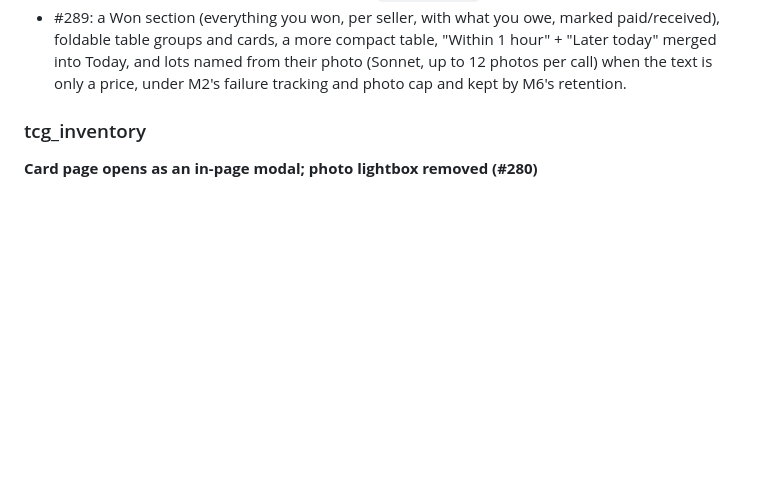
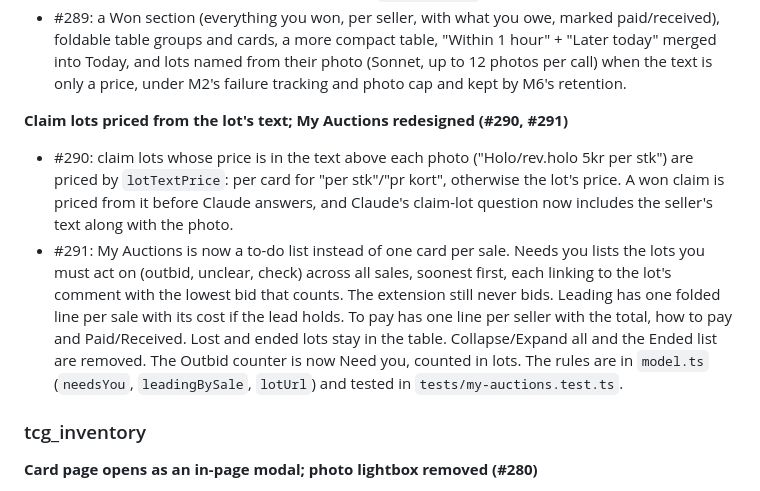
Before and after one commit to erjoha11/PokemonCollector, a Markdown page: notes/CHANGELOG.md, the part around the change. Drawn GitHub-style; blank space fills up the shorter version.

Commit message:
Changelog: fb_auction_watcher #290 and #291 (#292)
Co-authored-by: Erik Johansen <erik.johansen@brilliant.no>
Co-authored-by: Claude Opus 5.5 <noreply@anthropic.com>

```diff
--- a/notes/CHANGELOG.md
+++ b/notes/CHANGELOG.md
@@ -95,6 +95,22 @@ yet.
   from their photo (Sonnet, up to 12 photos per call) when the text is only
   a price, under M2's failure tracking and photo cap and kept by M6's
   retention.
+
+**Claim lots priced from the lot's text; My Auctions redesigned (#290, #291)**
+- #290: claim lots whose price is in the text above each photo ("Holo/rev.holo
+  5kr per stk") are priced by `lotTextPrice`: per card for "per stk"/"pr
+  kort", otherwise the lot's price. A won claim is priced from it before
+  Claude answers, and Claude's claim-lot question now includes the seller's
+  text along with the photo.
+- #291: My Auctions is now a to-do list instead of one card per sale. Needs
+  you lists the lots you must act on (outbid, unclear, check) across all sales,
+  soonest first, each linking to the lot's comment with the lowest bid that
+  counts. The extension still never bids. Leading has one folded line per
+  sale with its cost if the lead holds. To pay has one line per seller with the
+  total, how to pay and Paid/Received. Lost and ended lots stay in the table.
+  Collapse/Expand all and the Ended list are removed. The Outbid counter is
+  now Need you, counted in lots. The rules are in `model.ts` (`needsYou`,
+  `leadingBySale`, `lotUrl`) and tested in `tests/my-auctions.test.ts`.
 
 ### tcg_inventory
 
```
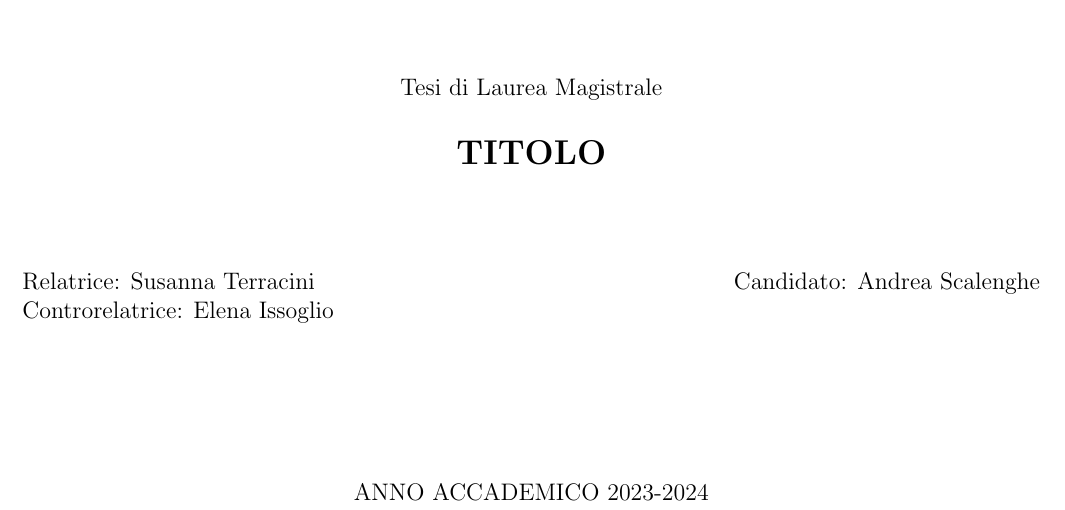
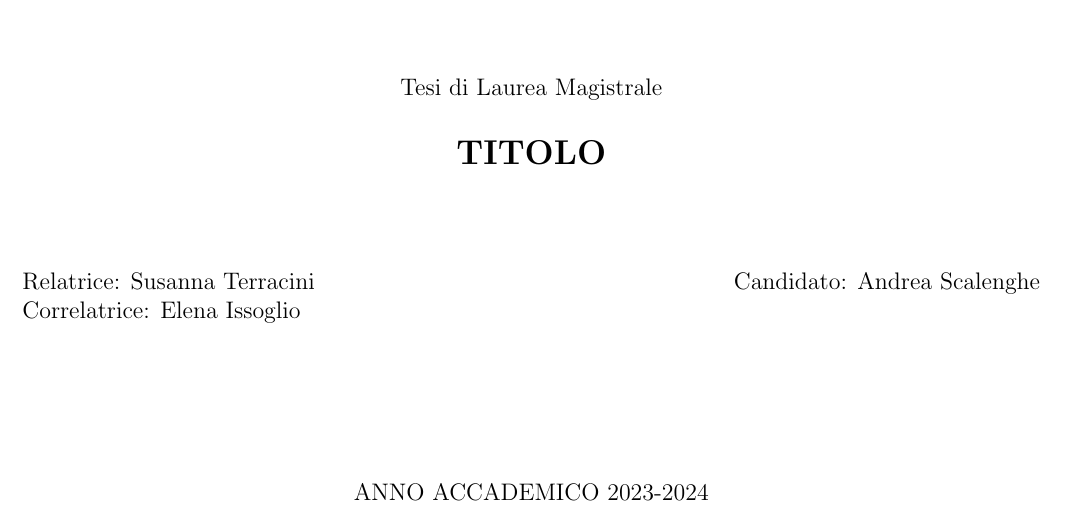
Before and after one commit to AndreaScale/Tesi-Magistrale-Scalenghe, a LaTeX book (Tex/Final/Main.tex): part of the page, cut so that both start at the same text. Compiled offline with pdfLaTeX.

Commit message:
Update Main.tex

```diff
--- a/Tex/Final/Main.tex
+++ b/Tex/Final/Main.tex
@@ -183,7 +183,7 @@
 \noindent Relatrice: Susanna Terracini
 \hfill  {Candidato: Andrea Scalenghe}
 
-\noindent Controrelatrice: Elena Issoglio
+\noindent Correlatrice: Elena Issoglio
 
 
 \vskip 2.7cm
```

++++++++++

Task directions: From the records above, copy each line where the word "Scalenghe" can be found.

Answer space:
Before and after one commit to AndreaScale/Tesi-Magistrale-Scalenghe, a LaTeX book (Tex/Final/Main.tex): part of the page, cut so that both start at the same text. Compiled offline with pdfLaTeX.
 \hfill  {Candidato: Andrea Scalenghe}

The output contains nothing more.